Organic dual-gate phototransistors and non-fullerene solar cells
Dr. Philip Chow
Research Assistant Professor
Department of Chemistry
The Hong Kong University of Science and Technology
Date & Time
Room 7-37, Haking Wong Building, HKU
Organic materials are promising for flexible and semi-transparent photodetectors. Two classes of organic photodetectors that have been developed are photodiodes and phototransistors. Photodiodes generate linear but weak signal upon incoming light, while phototransistors can achieve high gain but sub-linear photoresponse. This talk discusses a new device concept of organic dual-gate phototransistor that combines the operation of photodiodes and phototransistors to simultaneously enable high-gain and linear photoresponse without requiring external circuitry. During dual-gate operation, the presence of both n- and p-type channels enables both photogenerated electrons and holes to efficiently separate and transport in the same semiconducting layer. This operation enables effective control of trap carrier density that leads to linear photoresponse with high photoconductive gain and a significant reduction of electrical noise. The use of organic dual-gate phototransistors for high-performance imaging and recent advances in non-fullerene organic photodiodes will be discussed.

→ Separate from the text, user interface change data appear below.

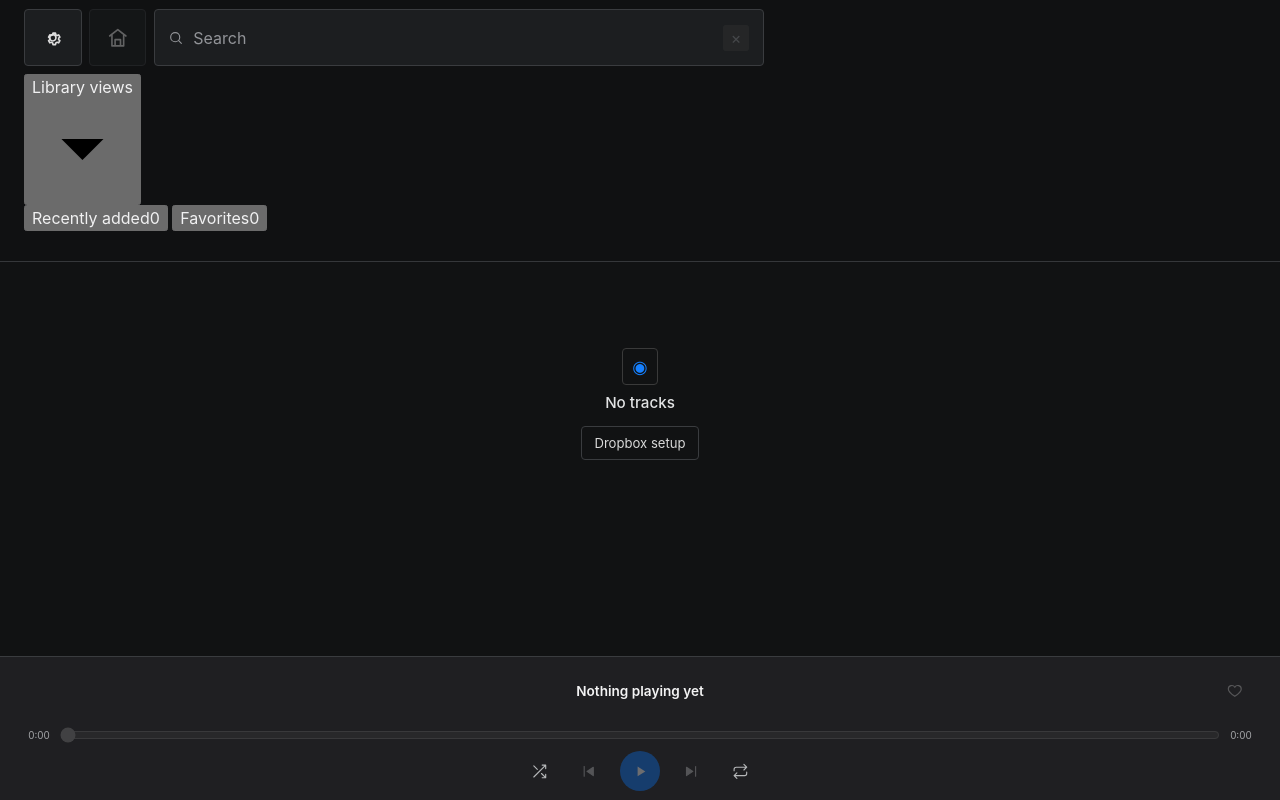
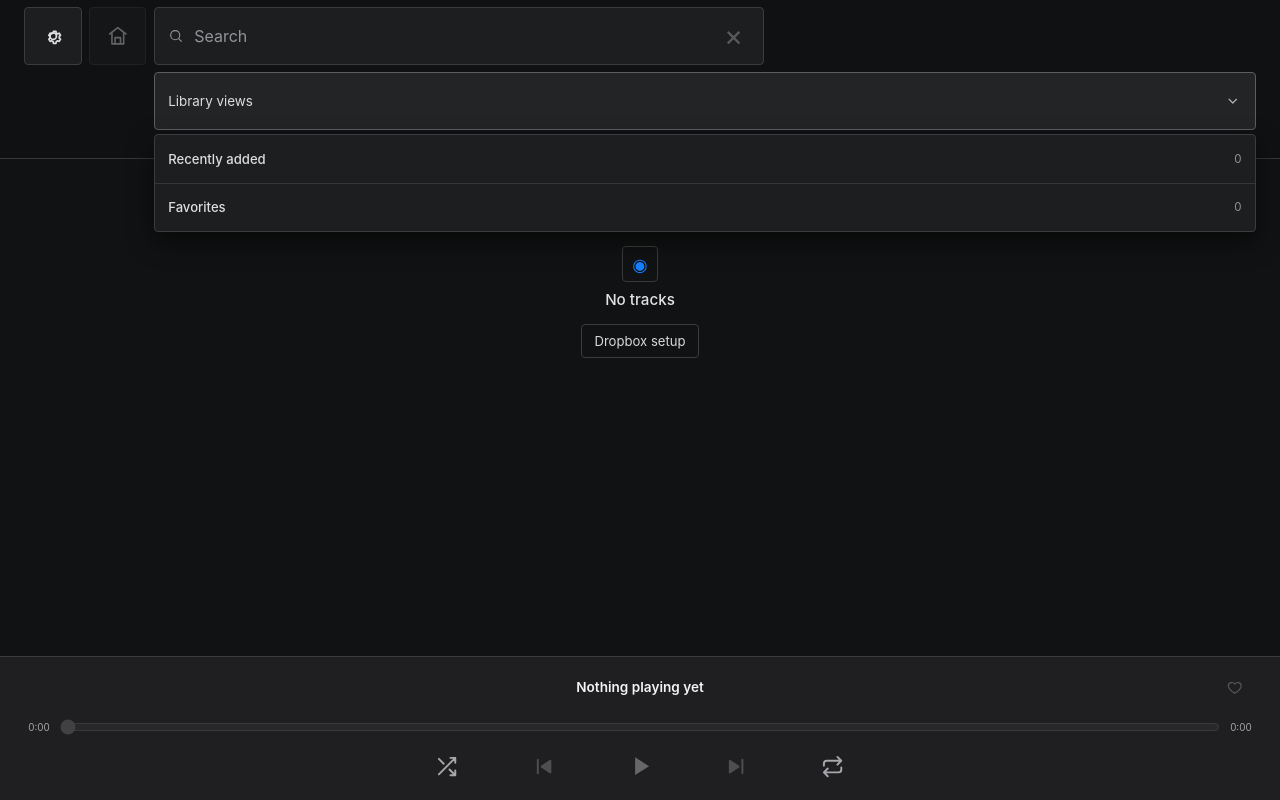
Before and after one commit to joecorsi/flurb-web, a plain HTML site: page index.html in a window 1280 px wide. Both pictures are taken after a click on the button "Library views". Drawn offline with Linux system fonts and the light colour scheme.

Commit message:
Align toolbar and restyle player transport

```diff
--- a/styles.css
+++ b/styles.css
@@ -726,3 +726,46 @@ html, body { touch-action: pan-y; overscroll-behavior-x: contain; }
 .breadcrumb { flex: 0 0 auto; }
 .breadcrumb.current { color: #c5c6c8; }
 .breadcrumb-divider { flex: 0 0 auto; color: #5c5e61; }
+
+/* Keep all library controls aligned to one compact mobile rhythm. */
+:root { --top-control-gap: .45rem; }
+.library-sticky { gap: var(--top-control-gap); padding-block: var(--top-control-gap); border-bottom: 1px solid var(--line); }
+.search-row { gap: var(--top-control-gap); }
+.home-button { text-decoration: none; }
+.settings-button svg { width: 1.4rem; height: 1.4rem; }
+.search-box { gap: .5rem; }
+.search-box .search-icon { flex: 0 0 1rem; }
+.search-box input { flex: 1 1 auto; min-width: 0; font-size: 16px; }
+.search-box input::-webkit-search-cancel-button { display: none; }
+.clear-search { display: grid; flex: 0 0 2rem; width: 2rem; height: 2rem; place-items: center; padding: 0; border: 0; color: #d5d6d8; background: transparent; font: 400 1.8rem/1 var(--sans); cursor: pointer; }
+.clear-search:disabled { opacity: .32; }
+.mode-picker { position: relative; width: calc(100% - var(--search-row-height) - var(--search-row-height) - var(--top-control-gap) - var(--top-control-gap)); margin-left: calc(var(--search-row-height) + var(--search-row-height) + var(--top-control-gap) + var(--top-control-gap)); }
+.mode-select { display: flex; width: 100%; height: var(--search-row-height); align-items: center; justify-content: space-between; gap: .75rem; padding: 0 .85rem; border: 1px solid #3a3c3f; border-radius: 4px; color: #ddd; background: #1c1e20; text-align: left; font-size: .84rem; cursor: pointer; }
+.mode-select:hover, .mode-select[aria-expanded="true"] { border-color: #5b5e62; background: #222426; }
+.mode-select svg { flex: 0 0 1.1rem; width: 1.1rem; height: 1.1rem; fill: none; stroke: #a9abad; stroke-width: 1.8; stroke-linecap: round; stroke-linejoin: round; }
+.mode-menu { position: absolute; z-index: 35; top: calc(100% + .25rem); right: 0; left: 0; overflow: hidden; border: 1px solid #3a3c3f; border-radius: 4px; background: #1c1e20; box-shadow: 0 10px 24px #0008; }
+.mode-menu[hidden] { display: none; }
+.mode-menu button { display: flex; width: 100%; min-height: 3rem; align-items: center; justify-content: space-between; gap: .75rem; padding: .65rem .85rem; border: 0; color: #ddd; background: transparent; text-align: left; font: 500 .82rem var(--sans); cursor: pointer; }
+.mode-menu button + button { border-top: 1px solid #343638; }
+.mode-menu button:hover, .mode-menu button[aria-checked="true"] { color: #fff; background: #282a2d; }
+.mode-count { color: #929498; font: .72rem var(--mono); }
+.breadcrumbs { margin-left: calc(var(--search-row-height) + var(--search-row-height) + var(--top-control-gap) + var(--top-control-gap)); width: calc(100% - var(--search-row-height) - var(--search-row-height) - var(--top-control-gap) - var(--top-control-gap)); min-height: .9rem; padding: 0 .15rem; font: .64rem/1.2 ui-monospace, SFMono-Regular, Menlo, Consolas, monospace; }
+
+/* Match the reference transport: five equally spaced, quiet controls. */
+.player-track { min-height: 3rem; }
+.player-waveform { display: none !important; }
+.transport { display: grid; width: min(100%, 30rem); grid-template-columns: repeat(5, minmax(0, 1fr)); align-items: center; justify-items: center; gap: .15rem; margin: 0 auto; }
+.transport .icon-button { width: 100%; height: 3rem; color: #a5a7aa; }
+.transport .icon-button svg { width: 1.45rem; height: 1.45rem; stroke-width: 2; }
+.transport .transport-secondary { color: #a5a7aa; }
+.transport .transport-secondary.active { color: #dedfe1; }
+.transport .play-button { width: 3.1rem; height: 3.1rem; border-radius: 0; color: #eee; background: transparent; }
+.transport .play-button:hover:not(:disabled) { transform: scale(1.06); color: #fff; background: transparent; }
+.transport .play-button svg { width: 1.9rem; height: 1.9rem; }
+.transport .play-button .play-icon path { fill: currentColor; }
+.player { gap: .15rem; }
+@media (max-width: 370px) {
+  .transport { gap: 0; }
+  .transport .icon-button { width: 100%; }
+  .transport .play-button { width: 2.8rem; height: 2.8rem; }
+}
```
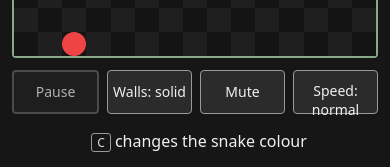
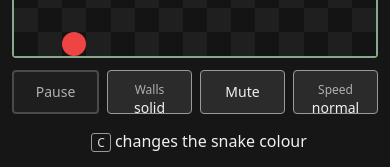
Before and after one commit to mariusachim/awesomeProject1, a React (Vite) app: page / in a window 390 px wide. Shown: the part 549-716 px from the top of the page. Built offline with nearby package versions, Linux system fonts and the light colour scheme.

Commit message:
feat(#390): show walls and speed as name over value on phones

```diff
--- a/src/App.tsx
+++ b/src/App.tsx
@@ -583,8 +583,12 @@ export default function App() {
           onClick={toggleWalls}
           onKeyDown={ownKeys(toggleWalls)}
           aria-keyshortcuts="B"
+          aria-label={`Walls: ${game.wrap ? "wrap" : "solid"}`}
         >
-          Walls: {game.wrap ? "wrap" : "solid"}
+          <span className="mode-name">
+            Walls<span className="mode-colon">: </span>
+          </span>
+          <span className="mode-value">{game.wrap ? "wrap" : "solid"}</span>
           <kbd aria-hidden="true">B</kbd>
         </button>
         <button
@@ -619,7 +623,10 @@ export default function App() {
           onClick={cycleStart}
           onKeyDown={ownKeys(cycleStart)}
         >
-          Speed: {start}
+          <span className="mode-name">
+            Speed<span className="mode-colon">: </span>
+          </span>
+          <span className="mode-value">{start}</span>
         </button>
       </div>
       <div
--- a/src/index.css
+++ b/src/index.css
@@ -138,6 +138,25 @@ button:disabled kbd {
     min-width: 0;
     padding: 10px 4px;
     font-size: 0.875rem;
+  }
+
+  /* Name over value: the name small and muted, the value at full colour, no colon at a line end. */
+  .mode-name,
+  .mode-value {
+    display: block;
+  }
+
+  .mode-name {
+    font-size: 0.75rem;
+    color: #b0b0b0;
+  }
+
+  button:disabled .mode-name {
+    color: #a0a0a0;
+  }
+
+  .mode-colon {
+    display: none;
   }
 
   .help,
```
Also changed, not shown: 1 other file (tests, documents, lock files or other folders).
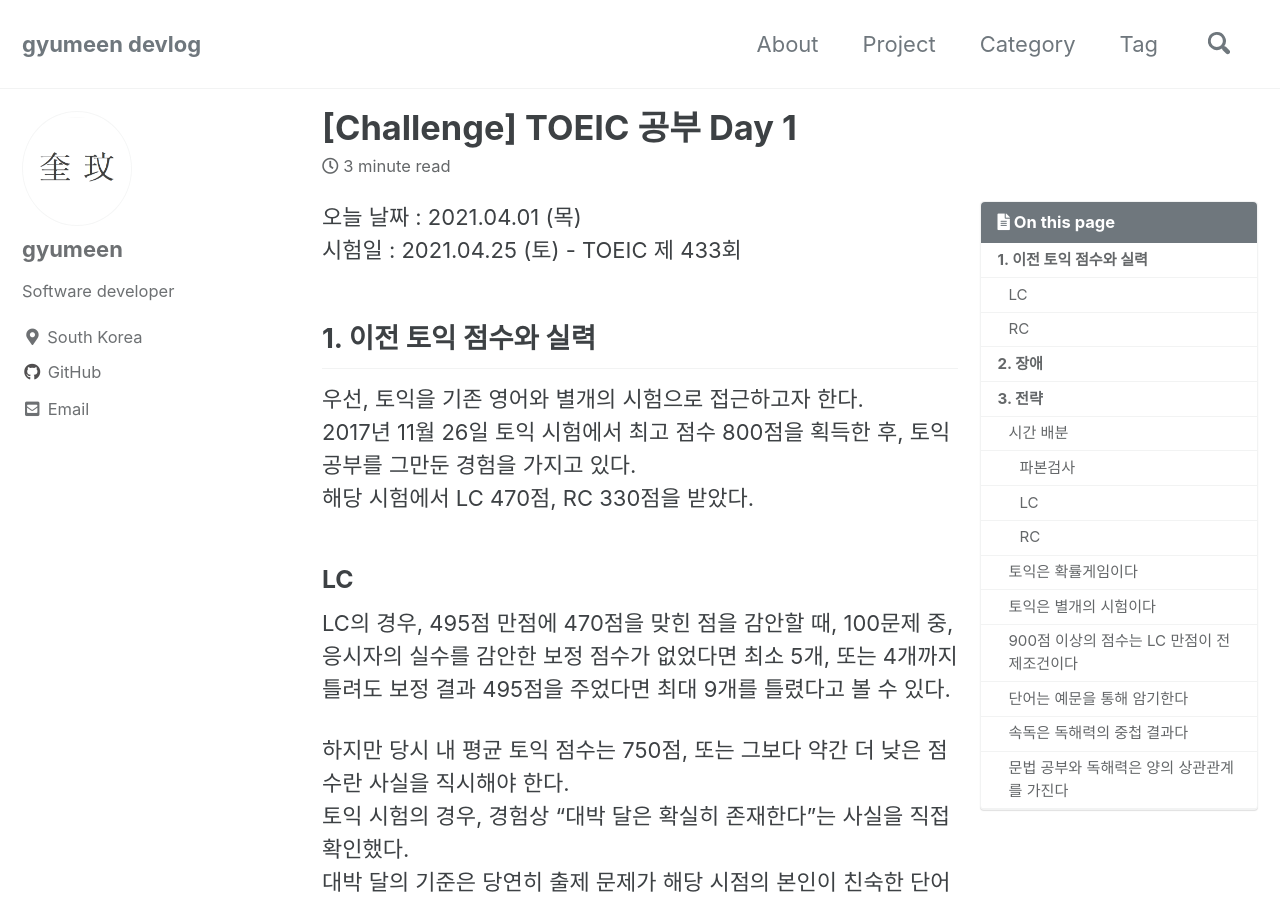
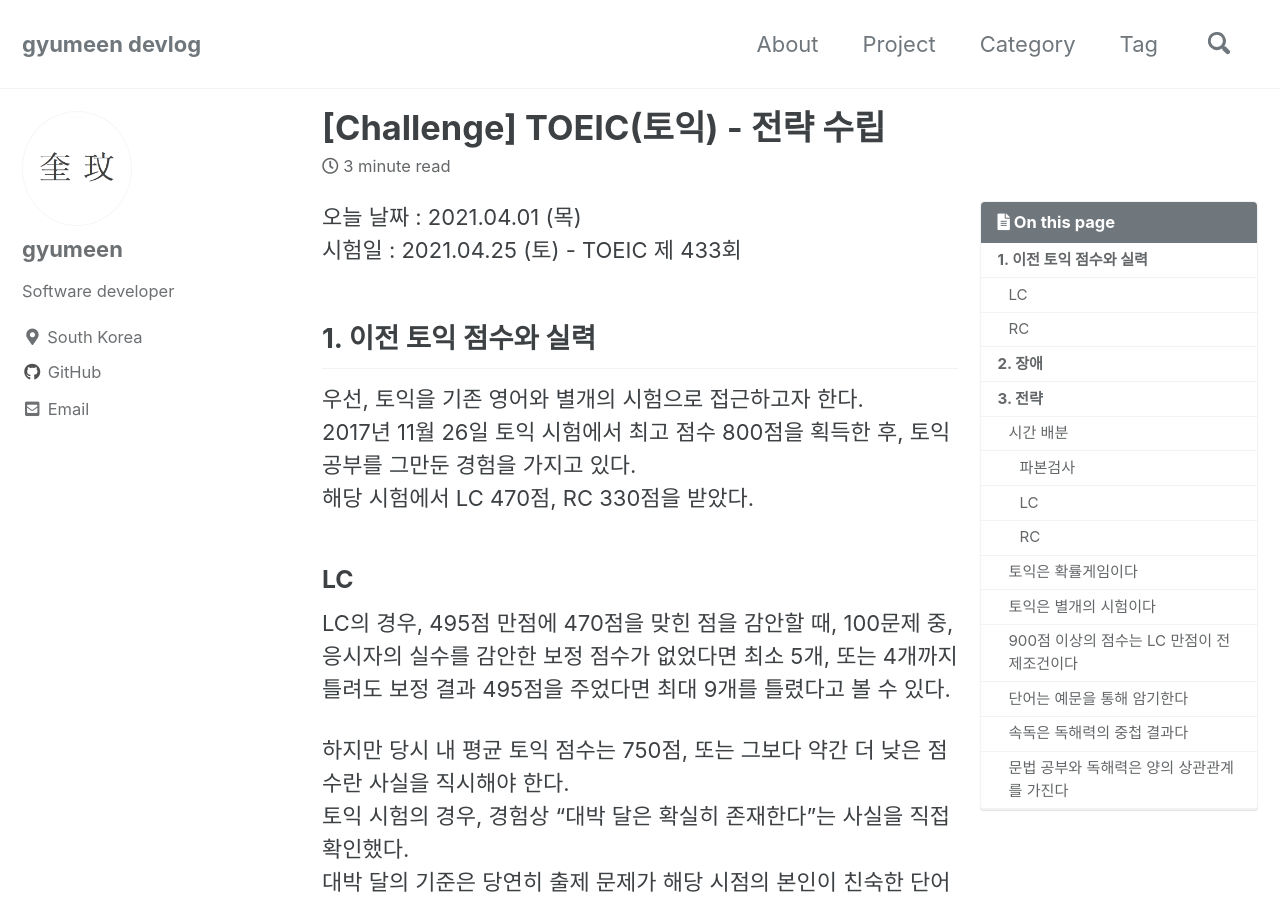
Before and after one commit to gyumeen/gyumeen.github.io, a Jekyll site: the page built from _posts/2021/Challenge/TOEIC/2021-04-01-[Toeic]1.md, in a window 1280 px wide and 900 px high. Built offline with Jekyll 4.4.1, drawn with Linux system fonts in a browser that asks for light colours; cached includes are drawn as plain includes; comment, search, counter and statistics services are not loaded.

Commit message:
Update 2021-04-01-[Toeic]1.md

```diff
--- a/_posts/2021/Challenge/TOEIC/2021-04-01-[Toeic]1.md
+++ b/_posts/2021/Challenge/TOEIC/2021-04-01-[Toeic]1.md
@@ -1,6 +1,6 @@
 ---
-title: "[Challenge] TOEIC 공부 Day 1"
-excerpt: "효율적인 전략 수립"
+title: "[Challenge] TOEIC(토익) - 전략 수립"
+excerpt: "토익 학습의 효율성 제고를 위한 맞춤 전략 수립"
 toc: true
 toc_sticky: true
 categories:
```
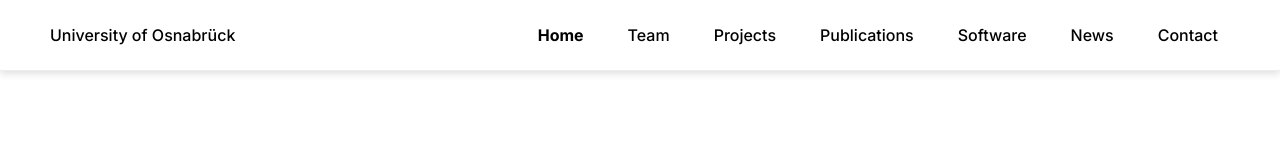
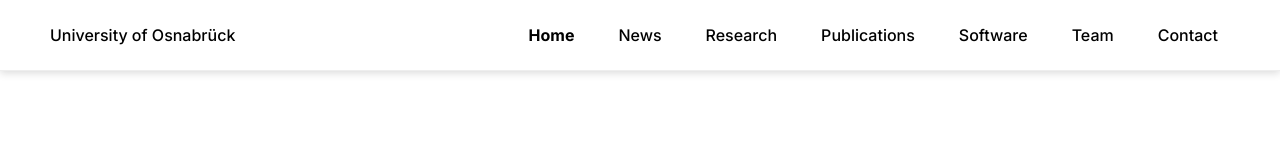
Before and after one commit to musslick/lab-website, a React (Create React App) app: page / in a window 1280 px wide. Shown: the top 160 px of the page. Built offline with nearby package versions, Linux system fonts and the light colour scheme.

Commit message:
Navigation

```diff
--- a/src/components/Components.tsx
+++ b/src/components/Components.tsx
@@ -53,13 +53,13 @@ const TopNav: React.FC = () => {
                         </NavLink>
                     </li>
                     <li>
-                        <NavLink to="/team" className={({isActive}) => isActive ? 'active' : ''}>
-                            Team
+                        <NavLink to="/feed" className={({isActive}) => isActive ? 'active' : ''}>
+                            News
                         </NavLink>
                     </li>
                     <li>
                         <NavLink to="/projects" className={({isActive}) => isActive ? 'active' : ''}>
-                            Projects
+                            Research
                         </NavLink>
                     </li>
                     <li>
@@ -73,8 +73,8 @@ const TopNav: React.FC = () => {
                         </NavLink>
                     </li>
                     <li>
-                        <NavLink to="/feed" className={({isActive}) => isActive ? 'active' : ''}>
-                            News
+                        <NavLink to="/team" className={({isActive}) => isActive ? 'active' : ''}>
+                            Team
                         </NavLink>
                     </li>
                     <li>
@@ -191,13 +191,13 @@ const SideNav: React.FC = () => {
                     </NavLink>
                 </li>
                 <li>
-                    <NavLink to="/team" className={({ isActive }) => isActive ? 'active' : ''}>
-                        Team
+                    <NavLink to="/feed" className={({ isActive }) => isActive ? 'active' : ''}>
+                        News
                     </NavLink>
                 </li>
                 <li>
                     <NavLink to="/projects" className={({ isActive }) => isActive ? 'active' : ''}>
-                        Projects
+                        Research
                     </NavLink>
                 </li>
                 <li>
@@ -211,8 +211,8 @@ const SideNav: React.FC = () => {
                     </NavLink>
                 </li>
                 <li>
-                    <NavLink to="/feed" className={({ isActive }) => isActive ? 'active' : ''}>
-                        News Feed
+                    <NavLink to="/team" className={({ isActive }) => isActive ? 'active' : ''}>
+                        Team
                     </NavLink>
                 </li>
                 <li>
```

Philip Chow received his Ph.D. degree from the University of Cambridge in 2016 for his studies of charge dynamics in organic solar cells with Prof Richard Friend. After his Ph.D. he was awarded a JPSP Overseas Research Fellowship to work with Prof Takao Someya at the University of Tokyo, where he focused on developing organic photodetectors for imaging applications. He joined HKUST as a Research Assistant Professor in 2017, and his current research interests include non-fullerene organic solar cells and optoelectronic devices.
Advanced Materials and Energy